Friday, May 24, 2013

If I Could Change the World I Would . . .

How cool is this? Outside The Cove restaurant. If you could change the world you would . . . . . 

Wednesday, May 22, 2013

We are God's Hands

From Rabbi Bradley Shavit Artson:
As the wreckage of Oklahoma's tornado confronts us with our own vulnerability, let us affirm the Biblical wisdom that God is not in the wind or the storm, but in the countless responses of rescue, caring, and goodness. We are God's eyes: to witness, to cry, to see. We are God's hands: to salvage, to embrace, to redeem and rebuild. May God's persistent, resilient love be visible through our renewed efforts of prayer, voluntarism, and support for the victims of this eruption of nature's power.

Tuesday, May 21, 2013

Thomas Merton's Epiphany: "Overwhelmed with the realization that I loved all these people . . . "

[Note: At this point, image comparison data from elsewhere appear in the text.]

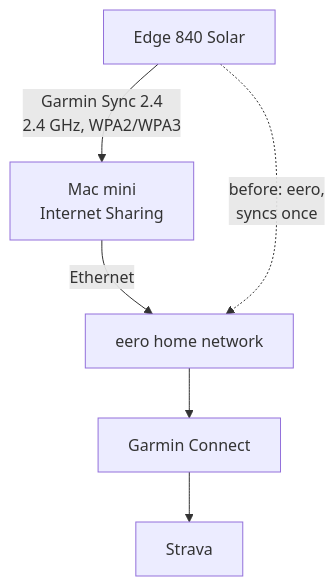
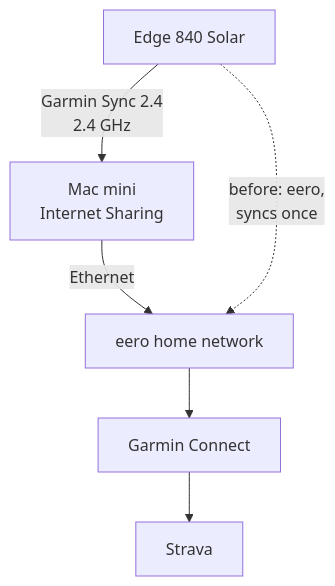
One commit to dcwfz9/derek-engineer changed the diagram in content/posts/garmin-edge-840-eero-wifi-sync.md. Above: the diagram before and after it, drawn with Mermaid. The commit also changed other lines of this file, not shown here.

Commit message:
Garmin post: trim to the fix, how I got there, and the verdict

````diff
--- a/content/posts/garmin-edge-840-eero-wifi-sync.md
+++ b/content/posts/garmin-edge-840-eero-wifi-sync.md
@@ -155,8 +25,8 @@
 ```mermaid
 flowchart TD
-    EDGE["Edge 840 Solar"] -->|"Garmin Sync 2.4\n2.4 GHz, WPA2/WPA3"| MAC["Mac mini\nInternet Sharing"]
+    EDGE["Edge 840 Solar"] -->|"Garmin Sync 2.4\n2.4 GHz"| MAC["Mac mini\nInternet Sharing"]
     MAC -->|"Ethernet"| EERO["eero home network"]
     EDGE -.->|"before: eero,\nsyncs once"| EERO
     EERO --> GC["Garmin Connect"]
     GC --> ST["Strava"]
 ```
````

The peaceCENTER's Ann Helmke and Susan Ives just returned from a week in Louisville, attending the International Summit on Compassionate Organizations, Louisville's annual Festival of Faith, including a talk by the Dalai Lama. Thomas Merton is Louisville's adopted son (he lived in the hermitage at Gethsemane, about 40 miles south)  and this marker commemorates his "epiphany." Merton wrote of this moment:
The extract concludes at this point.